We modified the structure of the event to start at 9:30 am, saved the lighting talks for lunch, and dedicated most of the morning to a design thinking exercise, which was a huge and important change.
The exercise helped do two things: First, it got everyone’s creative juices flowing by asking them to pair up and then design a paper prototype for their partner. Each partner interviewed the other, sketched a few ideas, sought feedback, made changes and iterated on multiple designs before creating a final paper-prototype to present to the rest of the group.
And secondly, it got people to come together and interact with one another, which we think helped to foster some group work in the afternoon. The hope for the design thinking exercise initially had been that the ideas designed in the morning would provide the basis for some work in the afternoon. That turned out to be the case for a few projects, but even when the morning designs didn't lead to afternoon development, we think the exercise was a valuable addition, allowing superstar hackers and rookies alike to participate on equal footing.
We were also joined by crime and data reporters from the Chicago Tribune (Jeremy Gorner) and Hoy (Jeff Kelly Lowenstein) to the Lab to give lunch hour talks. Both were great and added context to the day. Jeff Kelly Lowenstein was particularly insightful and related a story about how Hoy demonstrated a police discrimination problem by looking at jaywalking citations. It was a great lesson that although homicides, assaults and robberies get the most press, something as simple as jaywalking citations can be used to tell a big, important story.

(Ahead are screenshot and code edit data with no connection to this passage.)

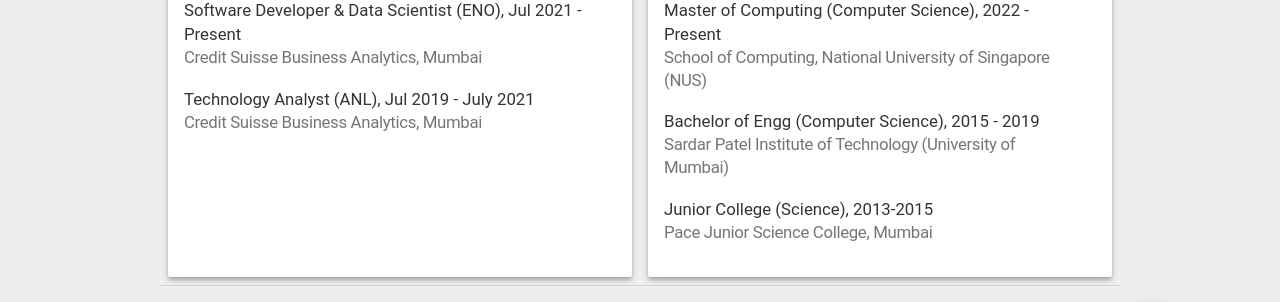
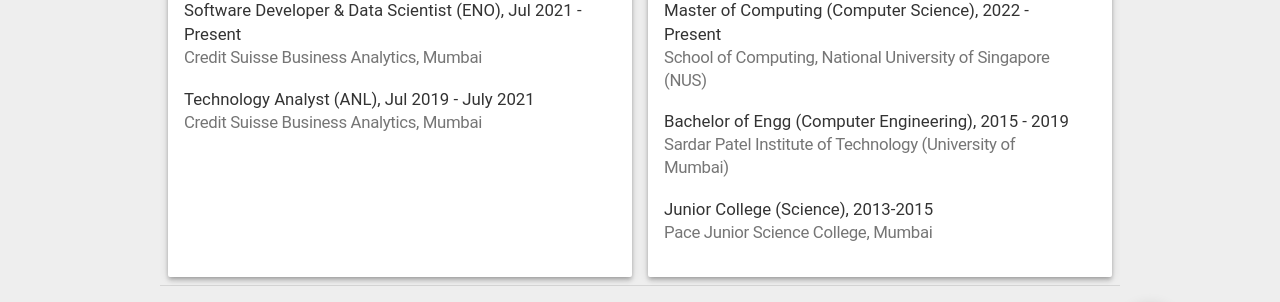
Before and after one commit to samriddhabasu/samriddhabasu.github.io, a Jekyll site: the page built from about/index.html, in a window 1280 px wide and 900 px high, scrolled down 262 px. Shown: the part 468-770 px from the top of the window. Built offline with Jekyll 4.4.1, drawn with Linux system fonts in a browser that asks for light colours; nearby versions of some CDN libraries; comment, search, counter and statistics services are not loaded.

Commit message:
Update About page

```diff
--- a/about/index.html
+++ b/about/index.html
@@ -112,7 +112,7 @@
             <p>Education</p>
             <p style="font-size:1.2em; margin: 0; padding: 0;">Master of Computing (Computer Science), 2022 - Present</p>
             <h1 style="font-size:1.2em; margin: 0; padding: 0;">School of Computing, National University of Singapore (NUS)</h1><br>
-            <p style="font-size:1.2em; margin: 0; padding: 0;">Bachelor of Engg (Computer Science), 2015 - 2019</p>
+            <p style="font-size:1.2em; margin: 0; padding: 0;">Bachelor of Engg (Computer Engineering), 2015 - 2019</p>
             <h1 style="font-size:1.2em; margin: 0; padding: 0;">Sardar Patel Institute of Technology (University of Mumbai)</h1><br>
             <p style="font-size:1.2em; margin: 0; padding: 0;">Junior College (Science), 2013-2015</p>
             <h1 style="font-size:1.2em; margin: 0; padding: 0;">Pace Junior Science College, Mumbai</h1><br>
```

Hack three: Cibola in Chicago’s Pilsen neighborhood hosted the third and final hack of the series. The Pilsen hack didn’t change much from the previous week’s event, but for some reason many more people showed up. We’re not quite sure why the turnout was so great (around 30 people) compared to previous weeks. It could have been the momentum created by the first two hacks, the desire of folks to see Cibola (an innovative community and co-working space in a unique Chicago neighborhood), or the location near the city center, but not right downtown. No matter, we were happy to have folks join us at Cibola.
We also had two great lunch hour speakers — Tracy Siska, executive director of the Chicago Justice Project, and Annie Sweeney, a Tribune crime reporter.
So, what lessons do we think we’ve learned? Here’s two:
- It’s nice to have some structure. Though a traditional hack day is a more of a creative free-for-all, our aims were primarily to generate ideas, promote the Tribune’s API and create community. We found that giving people a reason to interact and task to work on made a great addition to our hacks.
- In the future we’d like to create an artifact that we can show to the world. Most hack days have the goal of building a bit of technology that is the start of something bigger — either a prototype or proof of concept. We were slightly less ambitious, but in the future we’d still like to show the world what we’ve produced — perhaps by publishing the ideas people come up with in the design thinking exercise, hosting prototypes, or compiling links to visualizations.
As always, let us know if you have ideas or feedback for future events with the Knight Lab. We love collaboration and look forward to teaming up with you. And of course a huge thanks to our partners for this hack: TribApps for providing the API, inspiration and people to run the event; and Knight-Mozilla OpenNews Source for buying lunch for all three hacks.